Terry Miles’ Rabbits (2021) is definitely my kind of book: a fast-paced, inventive adventure full of secret realities and conspiratorial layers, hinting at weird machinations under the surface of our mundane world. It stars K, a self-professed expert on Rabbits, an augmented reality game so cryptic and elusive that he can’t even be certain he’s playing it until the competition is deeply underway. When K is approached by the infamous Alan Scarpio, a rich businessman who won a previous iteration of Rabbits, his obsessive fascination with the game escalates into a mindbending, reality-warping adventure.
Rabbits is delightful in its details. As K and his close friend (and secret crush) Chloe work together to uncover the clues and identify the mysterious patterns of the game, it advances quickly from an exciting hypothetical exercise to a perilous, life-altering experience. Miles clearly possesses an intimacy and passion for gaming, and deploys it effusively over the rainy Seattle backdrop of the novel.

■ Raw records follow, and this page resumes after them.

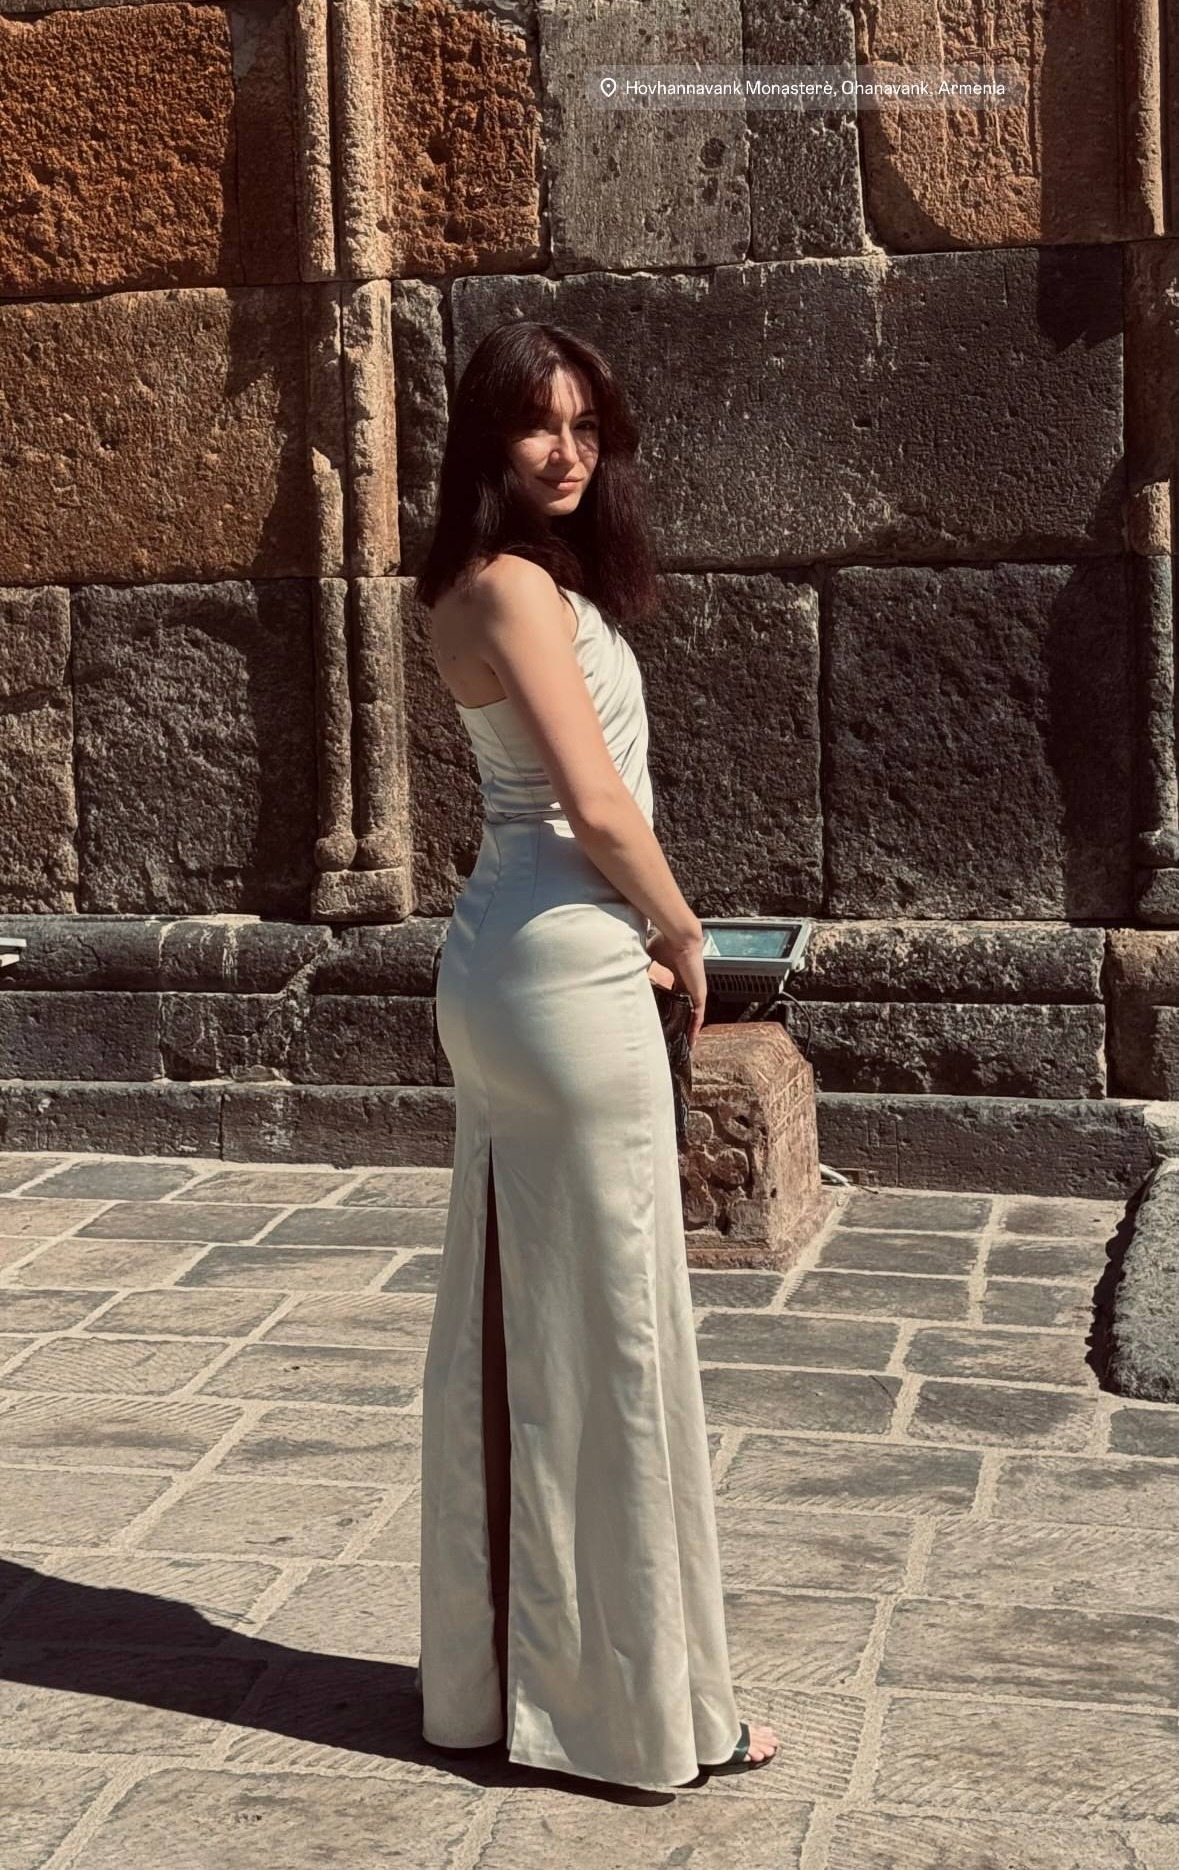
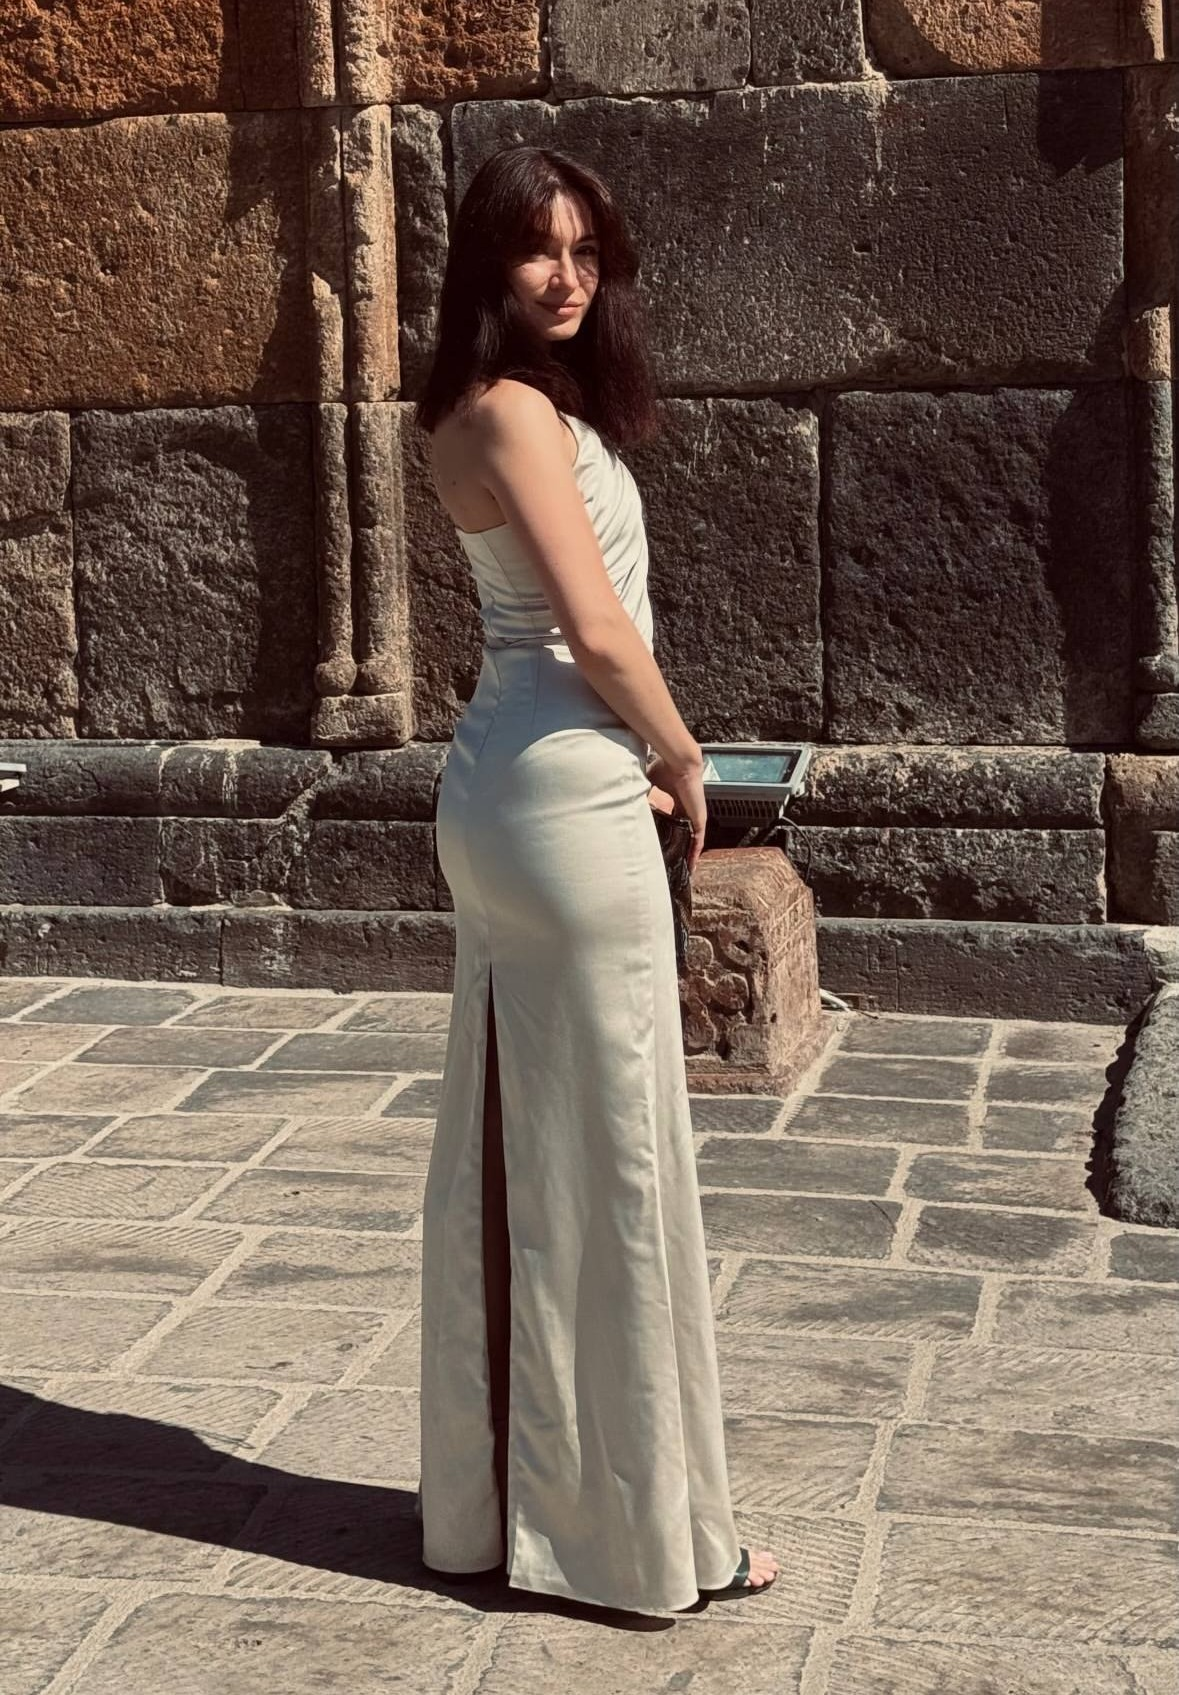
Fix photo placement and repeated microphone shots

diff --git a/src/screens/Screen01Mission.jsx b/src/screens/Screen01Mission.jsx
@@ -8,12 +8,12 @@ export default function Screen01Mission({ onNext }) {
       <span className="eyebrow">Sveta Beach Club</span>
       <div className="photo-strip">
         <PhotoCard
-          src={photos.singingSolo}
-          alt="Света поёт на сцене в красном платье"
-          caption="Vocal mode"
+          src={photos.prosecco}
+          alt="Света с бокалом"
+          caption="Prosecco mode"
           className="hero-photo"
           loading="eager"
-          style={{ '--tilt': '-3deg', '--pos': '54% 22%', minHeight: 244 }}
+          style={{ '--tilt': '-3deg', '--pos': 'center 34%', minHeight: 244 }}
         />
         <PhotoCard
           src={photos.lusya}

diff --git a/src/screens/Screen04Natal.jsx b/src/screens/Screen04Natal.jsx
@@ -1,6 +1,4 @@
 import Button from '../components/Button'
-import PhotoCard from '../components/PhotoCard'
-import { photos } from '../photos'
 const NATAL_ITEMS = [
   { mark: 'CO', text: 'Кофе — в доме жизненной силы.' },
   { mark: 'VO', text: 'Вокал — в доме «а давайте споём».' },
@@ -17,10 +15,6 @@ export default function Screen04Natal({ onNext }) {
     <div className="screen">
       <span className="eyebrow">Astro report</span>
       <h1 className="screen-title">Натальная карта Светы</h1>
-      <div className="photo-strip">
-        <PhotoCard src={photos.singingStage} alt="Света поёт на сцене" caption="voice" className="side-photo" style={{ '--tilt': '-4deg', '--pos': '73% 28%' }} />
-        <PhotoCard src={photos.phil} alt="Света и кот Фил" caption="phil" className="side-photo" style={{ '--tilt': '5deg', '--pos': '55% center' }} />
-      </div>
       <div className="screen-body">
         <p>Мы построили твою натальную карту на ближайшие дни.</p>
         <p style={{ marginTop: 'var(--space-sm)' }}>Результат необычный:</p>

diff --git a/src/screens/Screen10Invite.jsx b/src/screens/Screen10Invite.jsx
@@ -9,11 +9,11 @@ export default function Screen10Invite({ onNext }) {
     <div className="screen">
       <span className="eyebrow">Official invite</span>
       <PhotoCard
-        src={photos.singingStage}
-        alt="Света поёт на сцене в красном платье"
+        src={photos.singingSolo}
+        alt="Света одна поёт на сцене в красном платье"
         caption="11 July"
         className="hero-photo"
-        style={{ '--tilt': '-2deg', '--pos': '73% 30%', minHeight: 380 }}
+        style={{ '--tilt': '-2deg', '--pos': 'center 26%', minHeight: 380 }}
       />
       <h1 className="screen-title">Света!</h1>
       <div className="screen-body paper-panel tight">

diff --git a/src/styles/global.css b/src/styles/global.css
@@ -181,6 +181,11 @@ body {
   filter: saturate(0.94) contrast(1.03);
 }
 
+.photo-card.contain img {
+  object-fit: contain;
+  background: linear-gradient(135deg, oklch(20% 0.045 150), oklch(94% 0.025 96));
+}
+
 .photo-card figcaption {
   position: absolute;
   left: 12px;

diff --git a/src/screens/Screen02Identity.jsx b/src/screens/Screen02Identity.jsx
@@ -37,8 +37,8 @@ export default function Screen02Identity({ gameState, onToggleChecked, onNext })
         src={photos.fullBodyWhite}
         alt="Света в белом платье у каменной стены"
         caption="main character"
-        className="hero-photo"
-        style={{ '--tilt': '2deg', '--pos': '52% 40%', minHeight: 360 }}
+        className="hero-photo contain"
+        style={{ '--tilt': '2deg', '--pos': 'center top', minHeight: 430, aspectRatio: '0.62' }}
       />
       <div className="screen-body">
         <p>Для допуска к девичнику нужно подтвердить, что перед нами настоящая Света.</p>

diff --git a/src/screens/Screen11Certificate.jsx b/src/screens/Screen11Certificate.jsx
@@ -1,6 +1,4 @@
 import Button from '../components/Button'
-import PhotoCard from '../components/PhotoCard'
-import { photos } from '../photos'
 export default function Screen11Certificate() {
   const handleClose = () => {
     const tg = window.Telegram?.WebApp
@@ -9,7 +7,6 @@ export default function Screen11Certificate() {
   return (
     <div className="screen">
       <span className="eyebrow">Access granted</span>
-      <PhotoCard src={photos.disco} alt="Света с диско-ободком" caption="certified" className="side-photo" style={{ '--tilt': '3deg', '--pos': 'center 30%', minHeight: 260 }} />
       <div className="paper-panel" style={{ border: '2px solid var(--color-gold)', textAlign: 'center', animation: 'fadeUp 400ms ease-out 200ms both' }}>
         <p style={{ fontFamily: 'var(--font-display)', fontSize: '0.65rem', fontWeight: 700, color: 'var(--color-gold)', letterSpacing: '0.15em', textTransform: 'uppercase', marginBottom: 'var(--space-lg)' }}>Сертификат допуска</p>
         <p style={{ fontSize: '0.875rem', color: 'var(--color-muted)', marginBottom: 'var(--space-sm)' }}>Настоящим подтверждается, что</p>

diff --git a/src/screens/Screen08Pack.jsx b/src/screens/Screen08Pack.jsx
@@ -17,7 +17,7 @@ export default function Screen08Pack({ onNext }) {
     <div className="screen">
       <span className="eyebrow">Packing list</span>
       <h1 className="screen-title">Что взять с собой</h1>
-      <PhotoCard src={photos.officeBlue} alt="Света в синем образе" caption="chaos kit" className="side-photo" style={{ '--tilt': '3deg', '--pos': 'center 45%', minHeight: 290 }} />
+      <PhotoCard src={photos.officeBlue} alt="Света в синем образе" caption="chaos kit" className="hero-photo contain" style={{ '--tilt': '3deg', '--pos': 'center top', minHeight: 430, aspectRatio: '0.56' }} />
       <div className="screen-body"><p>Перед девичником система рекомендует взять:</p></div>
       <div className="paper-panel line-list" style={{ animation: 'fadeUp 280ms ease-out 320ms both' }}>
         {PACK_ITEMS.map((item, i) => (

Structurally, I was less impressed; a certain amount of surreal incoherence is to be expected (and even welcomed) in this kind of spec-fic mystery box, but I was hoping the scattered plot threads would ultimately come together more intricately in an inevitable-feeling reveal. Alas, the book is only semi-successful in its resolution, but the characters are likable and there’s breezy confidence to the writing that kept the journey entertaining.